_What is needed_. Could you copy every line of the data that contains "table"?

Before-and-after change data
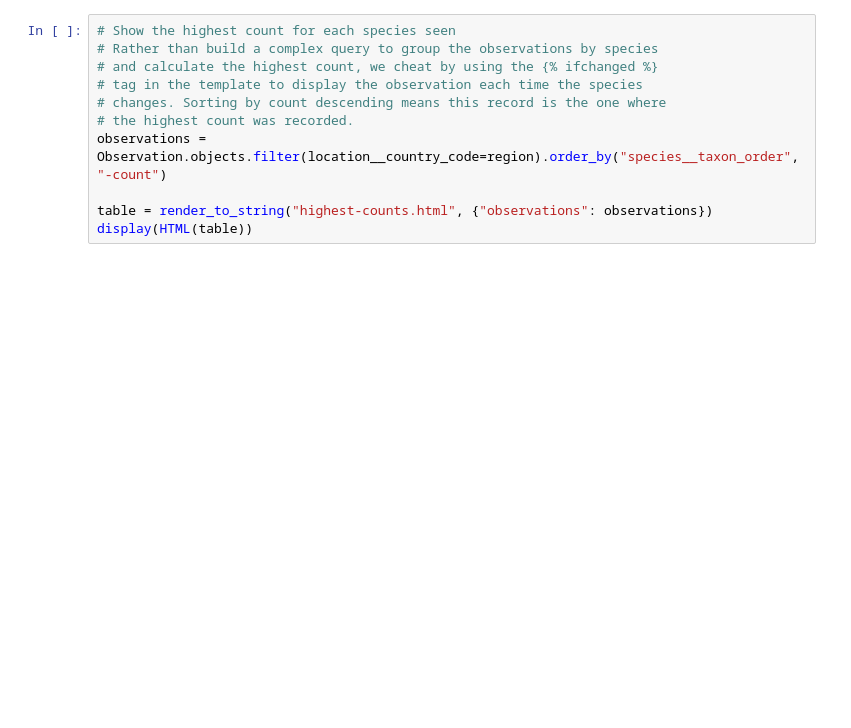
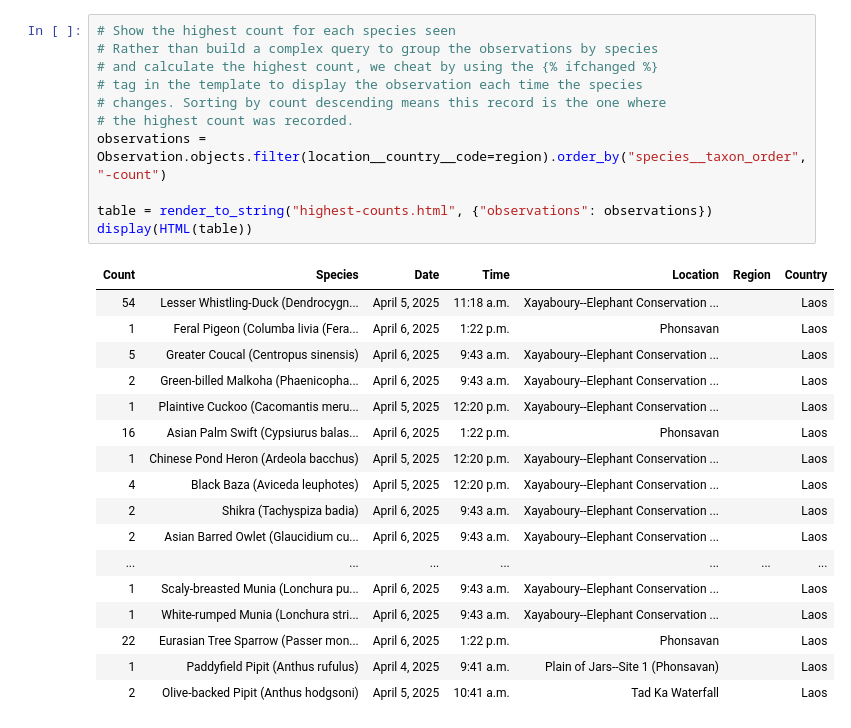
Before and after one commit to StuartMacKay/ebird-notebooks, a Jupyter notebook: notebooks/notebook_basics.ipynb, the cells around one changed output. Drawn from its saved outputs; the diff is of its cells as text; blank space fills up the shorter version.

```diff
--- a/notebooks/notebook_basics.ipynb
+++ b/notebooks/notebook_basics.ipynb
@@ -42,11 +70,29 @@ display(HTML(table))
 # %%
 # Show the highest count for each species seen
 # Rather than build a complex query to group the observations by species
 # and calculate the highest count, we cheat by using the {% ifchanged %}
 # tag in the template to display the observation each time the species
 # changes. Sorting by count descending means this record is the one where
 # the highest count was recorded.
-observations = Observation.objects.filter(location__country_code=region).order_by("species__taxon_order", "-count")
+observations = Observation.objects.filter(location__country__code=region).order_by("species__taxon_order", "-count")
 
 table = render_to_string("highest-counts.html", {"observations": observations})
 display(HTML(table))
+# %% [output]
+| Count | Species | Date | Time | Location | Region | Country |
+| 54 | Lesser Whistling-Duck (Dendrocygn... | April 5, 2025 | 11:18 a.m. | Xayaboury--Elephant Conservation ... |  | Laos |
+| 1 | Feral Pigeon (Columba livia (Fera... | April 6, 2025 | 1:22 p.m. | Phonsavan |  | Laos |
+| 5 | Greater Coucal (Centropus sinensis) | April 6, 2025 | 9:43 a.m. | Xayaboury--Elephant Conservation ... |  | Laos |
+| 2 | Green-billed Malkoha (Phaenicopha... | April 6, 2025 | 9:43 a.m. | Xayaboury--Elephant Conservation ... |  | Laos |
+| 1 | Plaintive Cuckoo (Cacomantis meru... | April 5, 2025 | 12:20 p.m. | Xayaboury--Elephant Conservation ... |  | Laos |
+| 16 | Asian Palm Swift (Cypsiurus balas... | April 6, 2025 | 1:22 p.m. | Phonsavan |  | Laos |
+| 1 | Chinese Pond Heron (Ardeola bacchus) | April 5, 2025 | 12:20 p.m. | Xayaboury--Elephant Conservation ... |  | Laos |
+| 4 | Black Baza (Aviceda leuphotes) | April 5, 2025 | 12:20 p.m. | Xayaboury--Elephant Conservation ... |  | Laos |
+| 2 | Shikra (Tachyspiza badia) | April 6, 2025 | 9:43 a.m. | Xayaboury--Elephant Conservation ... |  | Laos |
+| 2 | Asian Barred Owlet (Glaucidium cu... | April 6, 2025 | 9:43 a.m. | Xayaboury--Elephant Conservation ... |  | Laos |
+| ... | ... | ... | ... | ... | ... | ... |
+| 1 | Scaly-breasted Munia (Lonchura pu... | April 6, 2025 | 9:43 a.m. | Xayaboury--Elephant Conservation ... |  | Laos |
+| 1 | White-rumped Munia (Lonchura stri... | April 6, 2025 | 9:43 a.m. | Xayaboury--Elephant Conservation ... |  | Laos |
+| 22 | Eurasian Tree Sparrow (Passer mon... | April 6, 2025 | 1:22 p.m. | Phonsavan |  | Laos |
+| 1 | Paddyfield Pipit (Anthus rufulus) | April 4, 2025 | 9:41 a.m. | Plain of Jars--Site 1 (Phonsavan) |  | Laos |
+| 2 | Olive-backed Pipit (Anthus hodgsoni) | April 5, 2025 | 10:41 a.m. | Tad Ka Waterfall |  | Laos |
```
Also changed, not shown: parts of 3 cells of this notebook, 31 other files.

_Solution for this exercise_.
@@ -42,11 +70,29 @@ display(HTML(table))
 table = render_to_string("highest-counts.html", {"observations": observations})
 display(HTML(table))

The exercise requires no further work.